Jury selection moving forward in Rezko trial

March 4, 2008 3:40:02 PM PST
The judge in the corruption trial of Tony Rezko had whittled the number of potential jurors down to 44 as of Tuesday afternoon. Judge Amy St. Eve has questioned more than 70 people since selection for the 12 jurors and 6 alternatives began on Monday.

During private, sidebar conversations, Judge St. Eve asked potential jurors if they or their family had any contact with the criminal justice system. The question appears to be an attempt to avoid the kinds of problems that occurred during the corruption trial of former Illinois Governor George Ryan.

"She doesn't want to be criticized for not having the right people on the jury. But she doesn't want anybody to say you didn't do the juror selection correctly," said Pat McEvoy, jury consultant.

Those questioned from the jury pool include a man who claimed to be a state senator's friend, two state employees and the mother of a detective. Rezko, 52, sat quietly and listened as Judge St. Eve asked questions about whether they could be fair and afford to be away from their jobs.

Rezko is accused of buying political influence in the Blagojevich administration with campaign contributions and using his political clout to launch a multimillion-dollar shakedown scheme. In the scheme, companies that wanted to do business with the state were allegedly told they had to pay kickbacks or make campaign contributions. Otherwise, the companies were allegedly turned away.

Stuart Levine, an indicted Republican fundraiser who sat on the Teacher's Pension Fund Board, is scheduled to testify against Rezko. Levine allegedly put together the shakedown scheme with Rezko

Rezko admits to raising money for Governor Rod Blagojevich and U.S. Senator and presidential candidate Barack Obama, but said he is not part of a shakedown scheme. Obama, who has not been accused wrongdoing, is expected to be mentioned only briefly- if at all- in the trial.

Jury consultant McEvoy said lawyers in case are trying to determine how prospective jury members view respect for authority.

"If you're the defense, you want people who are going to be skeptical of authority and say, 'I'm from Missouri, show me,'" said McEvoy.

But prosecutors are looking for the opposite, according to McEvoy.

"Somebody who pays attention to authority, who follows the rules, who doesn't blame somebody else if they don't follow the rules," said McEvoy.

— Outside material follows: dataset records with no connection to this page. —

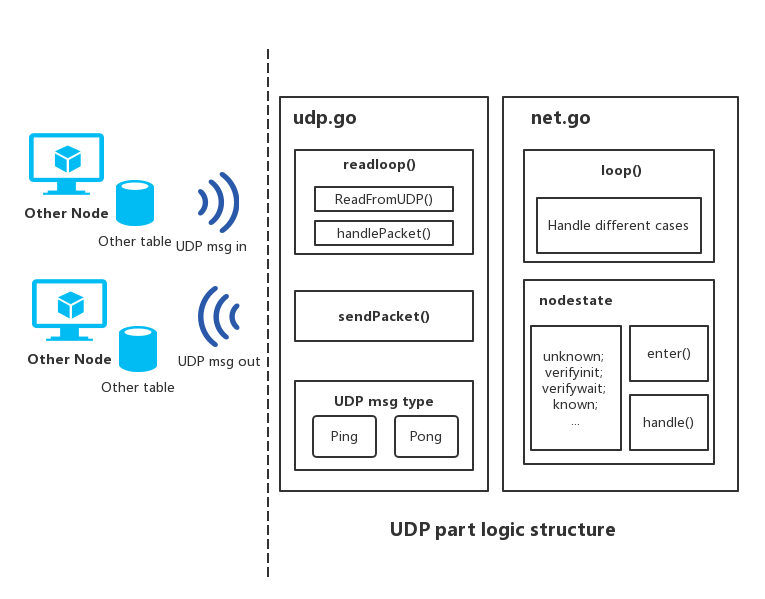
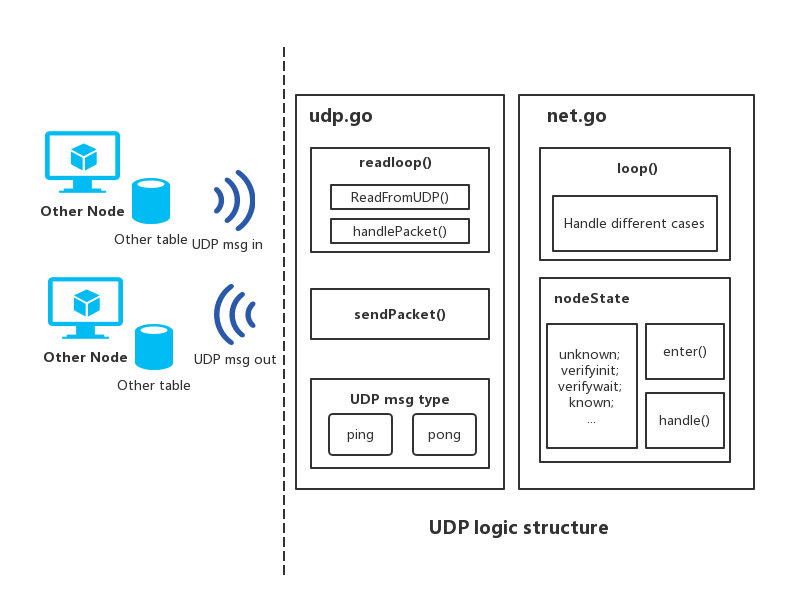
new update

Changed region(s): [[0.0301, 0.0902, 0.9621, 0.9616]]

diff --git a/ethereum P2P/Ethereum P2P.md b/ethereum P2P/Ethereum P2P.md
@@ -14,7 +14,7 @@ p.s. 主要针对以太坊源码的对应实现，相关的算法如kademlia DHT
 
 上图中，第一和第二步每隔一段时间就会重复一次。目的是保持当前节点的table所存储的url的可用性。当节点需要寻找新的节点用于tcp数据传输时，就从一直在更新维护的table中取出一定数量的url进行连接即可。
 
-## **UDP部分**
+## **UDP部分主要概念**
 
 前文提到过，以太坊会维护一个table结构用于存储发现的节点url，当需要连接新的节点时会从table中获取一定数量的url进行tcp连接。在这个过程中，table的更新和维护将会在独立的goroutine中进行。这部分涉及的代码主要在 `p2p/discvV5` 目录下的 `udp.go`, `net.go`, `table.go` 这三个文件中。下面我们看看udp这部分的主要逻辑结构：
 
@@ -69,8 +69,8 @@ func (net *Network) loop() {
 ```go
 type nodeState struct {
     name     string
-    handle   func(*Network, *Node, nodeEvent, *ingressPacket) (next *nodeState, err error)
-    enter    func(*Network, *Node)
+    handle   func( ... ) ( ... )
+    enter    func( ... )
     canQuery bool
 }
 
@@ -95,9 +95,36 @@ func init() {
 }
 ```
 
-<!-- TODO -->
+nodeState主要是为了记录新地址的可用状态。当节点接触新的 url 时，此 url 会首先被定义为 unknown 状态，然后进入后续 ping pong 验证阶段。验证流程过完以后 就会被定义为 known 状态然后保存到 table 中。
 
-## **新节点加入流程**
+### **enter() 和 handle()**
+
+nodeState 结构下定义了两个方法 `enter()` 和 `handle()`。
+
+- enter 是 nodeState 的入口方法，当一个 url 从 nodeState1 转到 nodeState2 时，它就会调用 nodeState2 的 enter() 方法。
+- handle 是 nodeState 的处理方法，当节点收到某个 url 的 udp 消息时，会调用此 url 当前 nodeState 的 handle() 方法。一般 handle() 方法会针对不同的 udp 消息类型进行不同的逻辑处理：
+
+```go
+// verifywait 的 handle 方法
+func (net *Network, n *Node, ev nodeEvent, pkt *ingressPacket) (*nodeState, error) {
+    switch ev {
+        case pingPacket:
+            net.handlePing(n, pkt)
+            return verifywait, nil
+        case pongPacket:
+            err := net.handleKnownPong(n, pkt)
+            return known, err
+        case pongTimeout:
+            return unknown, nil
+        default:
+            return verifywait, errInvalidEvent
+    }
+}
+```
+
+handle() 方法在处理后会返回一个 nodeState，意思是我当前的 nodeState 在处理了这个 udp 消息后下一步将要转换的新的 state。比如在上面的代码中，verifywait 状态下的 url 在收到 pong 类型的 udp 消息后就会转换成 known 状态。
+
+## **具体的新节点加入流程**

Judge St. Eve will reconvene with the 44 potential jurors on Wednesday. She expects to begin opening statements Thursday morning. The trial could take three to four months.